The Issue

Across the country tens of thousands of low-income co-op housing residents are in danger of losing their affordable homes – unless the federal government takes action.

The problem: Expiring federal subsidies for low-income households in co-operative housing

Family with KeyFederal and provincial funding agreements that assist more than 20,000 low-income households living in co-operative housing with their rents are coming to an end in large numbers. Unless governments agree to help, the co‑ops where these low-income Canadians live will be unable to offer them affordable rents based on their incomes. From Thunder Bay to Charlottetown to Ottawa to Burnaby, low-income households in co-ops risk homelessness.

Co-ops have been highly successful in building healthy mixed income communities for more than 40 years. But from the beginning that success has been built on a close partnership with government. Co-op members have managed their housing and kept costs reasonable – while the federal and provincial governments provided funding for the subsidies needed to make rents affordable for low-income residents. With operating agreements, which provide the funding, rapidly running out, housing co-ops cannot possibly take on the financial role of their government partner in supporting people in need. Without a renewed government commitment to that partnership housing co-ops will not be to offer affordable rents to their low-income residents.

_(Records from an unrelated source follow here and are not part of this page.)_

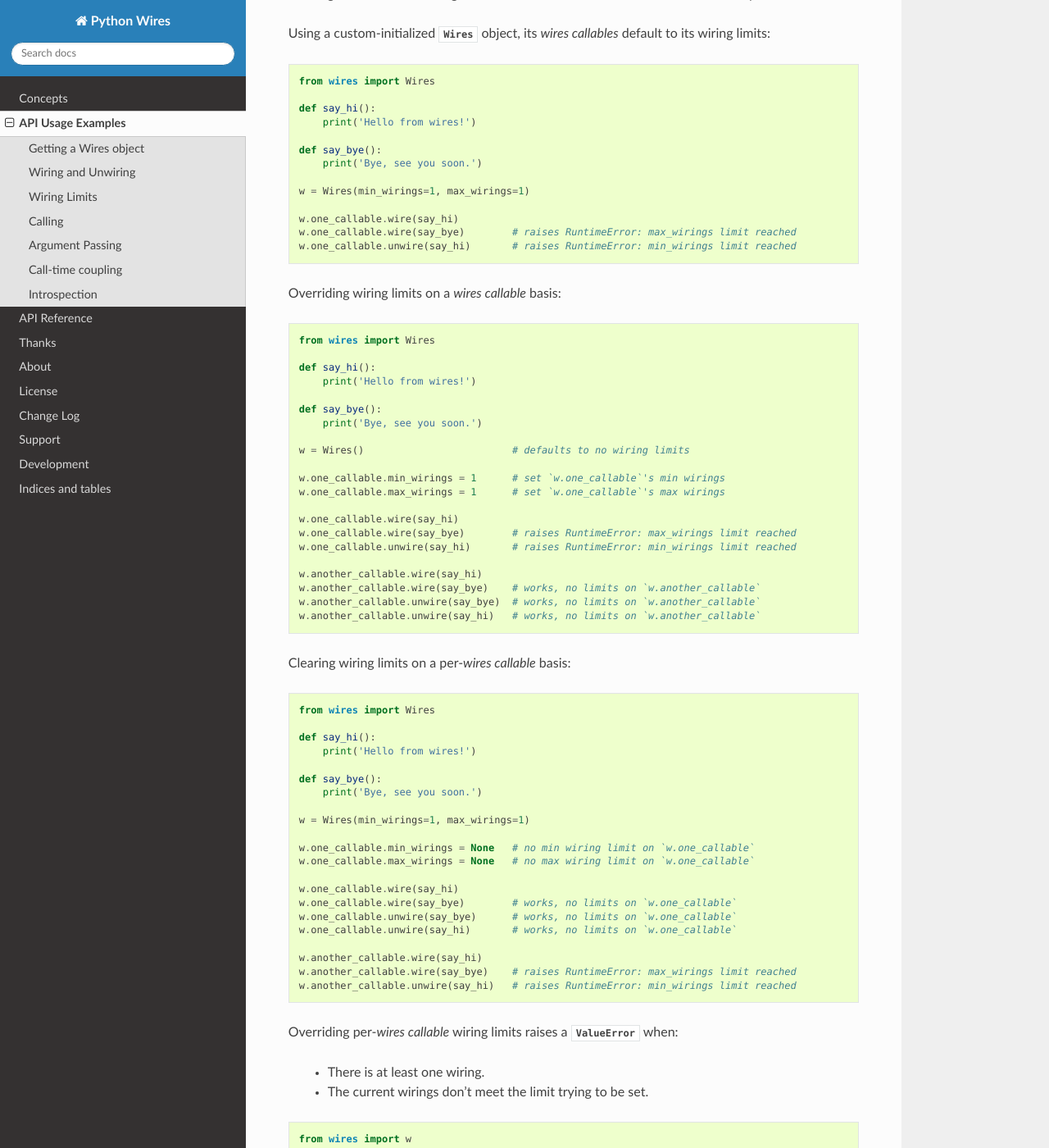
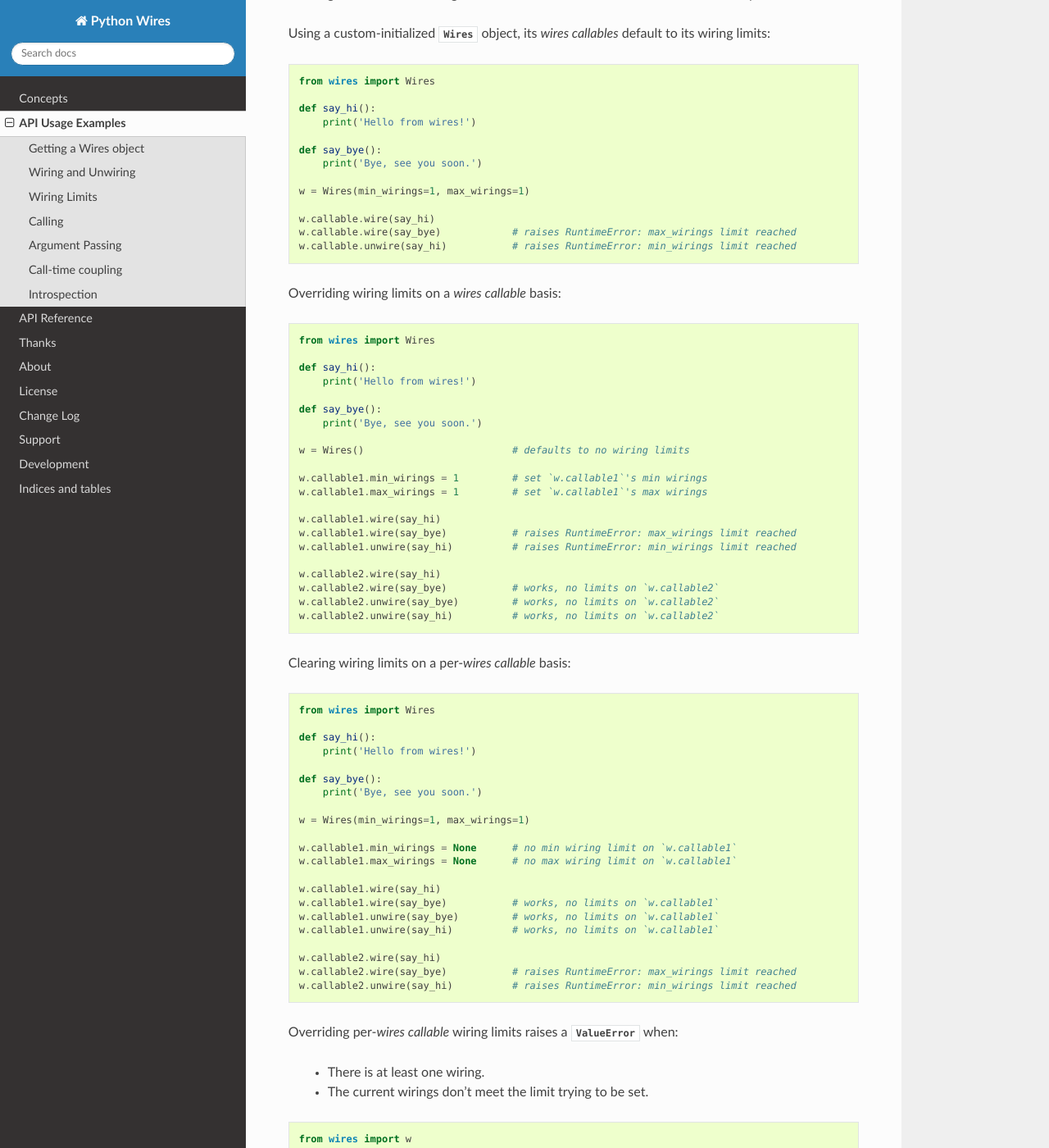
Before and after one commit to tmontes/python-wires, a Sphinx documentation site: the page built from docs/source/examples.rst, in a window 1280 px wide and 1400 px high, scrolled down 2186 px. Shown: the whole window at 82% size. Built offline with Sphinx 7.4.7 and the Read the Docs theme 2.0.0, drawn with Linux system fonts in a browser that asks for light colours; some of the changed text lies outside the part shown.

Commit message:
Shorter callable names in API usage example docs.

```diff
--- a/docs/source/examples.rst
+++ b/docs/source/examples.rst
@@ -57,7 +57,7 @@ The :meth:`wire <wires._callable.WiresCallable.wire>` method wires a callable to
     def say_hi():
         print('Hello from wires!')
 
-    w.one_callable.wire(say_hi)         # calling `w.one_callable` will call `say_hi`
+    w.callable.wire(say_hi)             # calling `w.callable` will call `say_hi`
 
 
 Multiple wirings to the same callable are allowed:
@@ -69,8 +69,8 @@ Multiple wirings to the same callable are allowed:
     def say_hi():
         print('Hello from wires!')
 
-    w.one_callable.wire(say_hi)         # calling `w.one_callable` will call `say_hi`
-    w.one_callable.wire(say_hi)         # calling `w.one_callable` will call `say_hi` twice
+    w.callable.wire(say_hi)             # calling `w.callable` will call `say_hi`
+    w.callable.wire(say_hi)             # calling `w.callable` will call `say_hi` twice
 
 
 
@@ -81,7 +81,7 @@ Wiring a non-callable raises a :class:`TypeError` exception:
 
     from wires import w
 
-    w.one_callable.wire(42)             # raises TypeError: 42 isn't callable
+    w.callable.wire(42)                 # raises TypeError: 42 isn't callable
 
 
 The :meth:`unwire <wires._callable.WiresCallable.unwire>` method unwires a given callable:
@@ -93,8 +93,8 @@ The :meth:`unwire <wires._callable.WiresCallable.unwire>` method unwires a given
     def say_hi():
         print('Hello from wires!')
 
-    w.one_callable.wire(say_hi)         # calling `w.one_callable` will call `say_hi`
-    w.one_callable.unwire(say_hi)       # calling `w.one_callable` no longer calls `say_hi`
+    w.callable.wire(say_hi)             # calling `w.callable` will call `say_hi`
+    w.callable.unwire(say_hi)           # calling `w.callable` no longer calls `say_hi`
 
 
 
@@ -107,10 +107,10 @@ If multiple wirings exist, :meth:`unwire <wires._callable.WiresCallable.unwire>`
     def say_hi():
         print('Hello from wires!')
 
-    w.one_callable.wire(say_hi)         # calling `w.one_callable` will call `say_hi`
-    w.one_callable.wire(say_hi)         # calling `w.one_callable` will call `say_hi` twice
-    w.one_callable.unwire(say_hi)       # calling `w.one_callable` will call `say_hi` once
-    w.one_callable.unwire(say_hi)       # calling `w.one_callable` no longer calls `say_hi`
+    w.callable.wire(say_hi)             # calling `w.callable` will call `say_hi`
+    w.callable.wire(say_hi)             # calling `w.callable` will call `say_hi` twice
+    w.callable.unwire(say_hi)           # calling `w.callable` will call `say_hi` once
+    w.callable.unwire(say_hi)           # calling `w.callable` no longer calls `say_hi`
 
 
 
@@ -123,7 +123,7 @@ Unwiring a non-wired callable raises a :class:`ValueError`:
     def say_hi():
         print('Hello from wires!')
 
-    w.one_callable.unwire(say_hi)       # raises ValueError: non-wired `say_hi`
+    w.callable.unwire(say_hi)           # raises ValueError: non-wired `say_hi`
 
 
 
@@ -147,9 +147,9 @@ Using a custom-initialized :class:`Wires <wires._wires.Wires>` object, its *wire
 
     w = Wires(min_wirings=1, max_wirings=1)
 
-    w.one_callable.wire(say_hi)
-    w.one_callable.wire(say_bye)        # raises RuntimeError: max_wirings limit reached
-    w.one_callable.unwire(say_hi)       # raises RuntimeError: min_wirings limit reached
+    w.callable.wire(say_hi)
+    w.callable.wire(say_bye)            # raises RuntimeError: max_wirings limit reached
+    w.callable.unwire(say_hi)           # raises RuntimeError: min_wirings limit reached
 
 
 Overriding wiring limits on a *wires callable* basis:
@@ -166,17 +166,17 @@ Overriding wiring limits on a *wires callable* basis:
 
     w = Wires()                         # defaults to no wiring limits
 
-    w.one_callable.min_wirings = 1      # set `w.one_callable`'s min wirings
-    w.one_callable.max_wirings = 1      # set `w.one_callable`'s max wirings
+    w.callable1.min_wirings = 1         # set `w.callable1`'s min wirings
+    w.callable1.max_wirings = 1         # set `w.callable1`'s max wirings
 
-    w.one_callable.wire(say_hi)
-    w.one_callable.wire(say_bye)        # raises RuntimeError: max_wirings limit reached
-    w.one_callable.unwire(say_hi)       # raises RuntimeError: min_wirings limit reached
+    w.callable1.wire(say_hi)
+    w.callable1.wire(say_bye)           # raises RuntimeError: max_wirings limit reached
+    w.callable1.unwire(say_hi)          # raises RuntimeError: min_wirings limit reached
 
-    w.another_callable.wire(say_hi)
-    w.another_callable.wire(say_bye)    # works, no limits on `w.another_callable`
-    w.another_callable.unwire(say_bye)  # works, no limits on `w.another_callable`
-    w.another_callable.unwire(say_hi)   # works, no limits on `w.another_callable`
+    w.callable2.wire(say_hi)
+    w.callable2.wire(say_bye)           # works, no limits on `w.callable2`
+    w.callable2.unwire(say_bye)         # works, no limits on `w.callable2`
+    w.callable2.unwire(say_hi)          # works, no limits on `w.callable2`
 
 
 Clearing wiring limits on a per-*wires callable* basis:
@@ -193,17 +193,17 @@ Clearing wiring limits on a per-*wires callable* basis:
 
     w = Wires(min_wirings=1, max_wirings=1)
 
-    w.one_callable.min_wirings = None   # no min wiring limit on `w.one_callable`
-    w.one_callable.max_wirings = None   # no max wiring limit on `w.one_callable`
+    w.callable1.min_wirings = None      # no min wiring limit on `w.callable1`
+    w.callable1.max_wirings = None      # no max wiring limit on `w.callable1`
 
-    w.one_callable.wire(say_hi)
-    w.one_callable.wire(say_bye)        # works, no limits on `w.one_callable`
-    w.one_callable.unwire(say_bye)      # works, no limits on `w.one_callable`
-    w.one_callable.unwire(say_hi)       # works, no limits on `w.one_callable`
+    w.callable1.wire(say_hi)
+    w.callable1.wire(say_bye)           # works, no limits on `w.callable1`
+    w.callable1.unwire(say_bye)         # works, no limits on `w.callable1`
+    w.callable1.unwire(say_hi)          # works, no limits on `w.callable1`
 
-    w.another_callable.wire(say_hi)
-    w.another_callable.wire(say_bye)    # raises RuntimeError: max_wirings limit reached
-    w.another_callable.unwire(say_hi)   # raises RuntimeError: min_wirings limit reached
+    w.callable2.wire(say_hi)
+    w.callable2.wire(say_bye)           # raises RuntimeError: max_wirings limit reached
+    w.callable2.unwire(say_hi)          # raises RuntimeError: min_wirings limit reached
 
 
 Overriding per-*wires callable* wiring limits raises a :class:`ValueError` when:
@@ -218,8 +218,8 @@ Overriding per-*wires callable* wiring limits raises a :class:`ValueError` when:
     def say_hi():
         print('Hello from wires!')
 
-    w.one_callable.wire(say_hi)
-    w.one_callable.min_wirings = 2      # raises ValueError: too few wirings
+    w.callable.wire(say_hi)
+    w.callable.min_wirings = 2          # raises ValueError: too few wirings
 
 
 
@@ -232,7 +232,7 @@ Calling a just-created, default *wires callable* works:
 
     from wires import w
 
-    w.one_callable()
+    w.callable()
 
 
 Calling a *wires callable* calls its wired callables, in wiring order:
@@ -247,13 +247,13 @@ Calling a *wires callable* calls its wired callables, in wiring order:
     def say_bye():
         print('Bye, see you soon.')
 
-    w.one_callable.wire(say_hi)
-    w.one_callable.wire(say_bye)
-    w.one_callable()                    # calls `say_hi` first, then `say_bye`
+    w.callable1.wire(say_hi)
+    w.callable1.wire(say_bye)
+    w.callable1()                       # calls `say_hi` first, then `say_bye`
 
-    w.another_callable.wire(say_bye)
-    w.another_callable.wire(say_hi)
-    w.another_callable()                # calls `say_bye` first, then `say_hi`
+    w.callable2.wire(say_bye)
+    w.callable2.wire(say_hi)
+    w.callable2()                       # calls `say_bye` first, then `say_hi`
 
 
 Calling a *wires callable* where the current number of wirings is below the minimum wiring limit raises a :class:`ValueError` (set by the :class:`Wires <wires._wires.Wires>` object or overriden at the *wires callable* level):
@@ -262,8 +262,8 @@ Calling a *wires callable* where the current number of wirings is below the mini
 
     from wires import w
 
-    w.one_callable.min_wirings = 1
-    w.one_callable()                    # raises ValueError: less than min_wirings wired
+    w.callable.min_wirings = 1
+    w.callable()                        # raises ValueError: less than min_wirings wired
 
 
 
@@ -279,11 +279,11 @@ Call-time arguments are passed to each wired callable:
     def a_print(*args, **kw):
         print('args=%r kw=%r' % (args, kw))
 
-    w.one_callable.wire(a_print)
-    w.one_callable()                    # prints: args=() kw={}
-    w.one_callable(42, 24)              # prints: args=(42, 24) kw={}
-    w.one_callable(a=42, b=24)          # prints: args=() kw={'a': 42, 'b': 24}
-    w.one_callable(42, a=24)            # prints: args=(42,) kw={'a': 24}
+    w.callable.wire(a_print)
+    w.callable()                        # prints: args=() kw={}
+    w.callable(42, 24)                  # prints: args=(42, 24) kw={}
+    w.callable(a=42, b=24)              # prints: args=() kw={'a': 42, 'b': 24}
+    w.callable(42, a=24)                # prints: args=(42,) kw={'a': 24}
 
 
 Wiring actions can include wire-time arguments, later combined with call-time arguments:
@@ -295,18 +295,18 @@ Wiring actions can include wire-time arguments, later combined with call-time ar
     def a_print(*args, **kw):
         print('args=%r kw=%r' % (args, kw))
 
-    w.one_callable.wire(a_print, 'one')
-    w.another_callable.wire(a_print, a='nother')
+    w.callable1.wire(a_print, 'one')
+    w.callable2.wire(a_print, a='nother')
 
-    w.one_callable()                    # prints: args=('one',) kw={}
-    w.one_callable(42, 24)              # prints: args=('one', 42, 24) kw={}
-    w.one_callable(a=42, b=24)          # prints: args=('one',) kw={'a': 42, 'b': 24}
-    w.one_callable(42, a=24)            # prints: args=('one', 42) kw={'a': 24}
+    w.callable1()                       # prints: args=('one',) kw={}
+    w.callable1(42, 24)                 # prints: args=('one', 42, 24) kw={}
+    w.callable1(a=42, b=24)             # prints: args=('one',) kw={'a': 42, 'b': 24}
+    w.callable1(42, a=24)               # prints: args=('one', 42) kw={'a': 24}
 
-    w.another_callable()                # prints: args=() kw={'a': 'nother'}
-    w.another_callable(42, 24)          # prints: args=(42, 24) kw={'a': 'nother'}
-    w.another_callable(a=42, b=24)      # prints: args=() kw={'a': 42, 'b': 24}
-    w.another_callable(42, a=24)        # prints: args=(42,) kw={'a': 24}
+    w.callable2()                       # prints: args=() kw={'a': 'nother'}
+    w.callable2(42, 24)                 # prints: args=(42, 24) kw={'a': 'nother'}
+    w.callable2(a=42, b=24)             # prints: args=() kw={'a': 42, 'b': 24}
+    w.callable2(42, a=24)               # prints: args=(42,) kw={'a': 24}
 
 
 Unwiring actions can include wire-time arguments in the :meth:`unwire <wires._callable.WiresCallable.unwire>` call:
@@ -325,19 +325,19 @@ In either case, a :class:`ValueError` is raised when no matching wiring exists.
     def p_arg(arg):
         print(arg)
 
-    w.one_callable.wire(p_arg, 'a')
-    w.one_callable()                    # prints 'a'
+    w.callable.wire(p_arg, 'a')
+    w.callable()                        # prints 'a'
 
-    w.one_callable.wire(p_arg, 'b')
-    w.one_callable()                    # prints 'a', then prints 'b'
+    w.callable.wire(p_arg, 'b')
+    w.callable()                        # prints 'a', then prints 'b'
 
-    w.one_callable.unwire(p_arg, 'b')
-    w.one_callable()                    # prints 'a'
+    w.callable.unwire(p_arg, 'b')
+    w.callable()                        # prints 'a'
 
-    w.one_callable.unwire(p_arg)
-    w.one_callable()                    # does nothing
+    w.callable.unwire(p_arg)
+    w.callable()                        # does nothing
 
-    w.one_callable.unwire(p_arg, 'c')   # raises ValueError: no such wiring
+    w.callable.unwire(p_arg, 'c')       # raises ValueError: no such wiring
 
 
 
```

The problem does not only threaten co‑op households. Across Canada, there are at least another 300,000 vulnerable households in non-profit and public housing whose assistance will be cut when federal operating agreements with these housing providers end.

Learn more about the federal programs that funded co-op housing, and how their set-up has left co-ops vulnerable today.

The solution: Continuing government partnership to keep co-op homes affordable for low-income households

The solution for co-op housing is simple. CHF Canada proposes that Ottawa use the money saved from expiring agreements to share in the cost of new rent supplement programs managed by the provinces and territories. In this way, the federal government would renew its critical role as a funding partner and share the cost of continuing support for low-income co-op households with provincial and territorial governments. Over 280 co-ops, municipalities and other stakeholders are calling for this solution.

Read more in the Backgrounder

Toronto area new MPs with co-op folks